━━ Extracted data

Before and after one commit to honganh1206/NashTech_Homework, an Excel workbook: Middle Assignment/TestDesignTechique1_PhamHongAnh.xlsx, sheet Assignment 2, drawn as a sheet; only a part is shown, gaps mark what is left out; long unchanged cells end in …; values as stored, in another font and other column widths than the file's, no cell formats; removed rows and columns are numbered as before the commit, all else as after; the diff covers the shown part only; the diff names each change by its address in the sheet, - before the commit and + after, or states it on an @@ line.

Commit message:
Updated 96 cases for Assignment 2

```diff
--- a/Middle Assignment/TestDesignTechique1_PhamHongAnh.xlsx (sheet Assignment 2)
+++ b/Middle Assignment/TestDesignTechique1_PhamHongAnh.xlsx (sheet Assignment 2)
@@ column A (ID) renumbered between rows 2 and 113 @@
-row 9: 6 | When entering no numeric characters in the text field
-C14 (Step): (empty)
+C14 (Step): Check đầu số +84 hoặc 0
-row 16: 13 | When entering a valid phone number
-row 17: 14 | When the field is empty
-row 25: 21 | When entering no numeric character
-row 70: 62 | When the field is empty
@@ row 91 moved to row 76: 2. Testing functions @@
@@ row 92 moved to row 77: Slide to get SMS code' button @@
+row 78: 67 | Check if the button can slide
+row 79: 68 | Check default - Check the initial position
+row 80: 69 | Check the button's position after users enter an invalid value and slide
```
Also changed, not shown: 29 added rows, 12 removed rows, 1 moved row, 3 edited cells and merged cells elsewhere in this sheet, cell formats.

━━━━
━━ Extracted data

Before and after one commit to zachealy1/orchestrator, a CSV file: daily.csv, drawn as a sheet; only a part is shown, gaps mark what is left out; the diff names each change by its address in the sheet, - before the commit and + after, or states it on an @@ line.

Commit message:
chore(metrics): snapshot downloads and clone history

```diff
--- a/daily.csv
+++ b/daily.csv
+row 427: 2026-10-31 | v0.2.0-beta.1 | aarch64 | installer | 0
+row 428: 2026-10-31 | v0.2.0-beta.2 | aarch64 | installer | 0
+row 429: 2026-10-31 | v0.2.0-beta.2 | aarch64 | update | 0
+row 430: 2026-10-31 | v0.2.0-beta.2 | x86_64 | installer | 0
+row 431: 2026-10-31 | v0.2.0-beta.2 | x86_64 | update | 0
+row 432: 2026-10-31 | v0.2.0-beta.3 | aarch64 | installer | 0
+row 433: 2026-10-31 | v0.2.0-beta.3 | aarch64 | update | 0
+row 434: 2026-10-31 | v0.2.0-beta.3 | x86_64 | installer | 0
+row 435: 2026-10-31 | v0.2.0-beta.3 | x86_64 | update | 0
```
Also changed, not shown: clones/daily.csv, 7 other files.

━━━━

Check the records above and copy each line that has the string "beta".

Answer to the exercise:
+row 427: 2026-10-31 | v0.2.0-beta.1 | aarch64 | installer | 0
+row 428: 2026-10-31 | v0.2.0-beta.2 | aarch64 | installer | 0
+row 429: 2026-10-31 | v0.2.0-beta.2 | aarch64 | update | 0
+row 430: 2026-10-31 | v0.2.0-beta.2 | x86_64 | installer | 0
+row 431: 2026-10-31 | v0.2.0-beta.2 | x86_64 | update | 0
+row 432: 2026-10-31 | v0.2.0-beta.3 | aarch64 | installer | 0
+row 433: 2026-10-31 | v0.2.0-beta.3 | aarch64 | update | 0
+row 434: 2026-10-31 | v0.2.0-beta.3 | x86_64 | installer | 0
+row 435: 2026-10-31 | v0.2.0-beta.3 | x86_64 | update | 0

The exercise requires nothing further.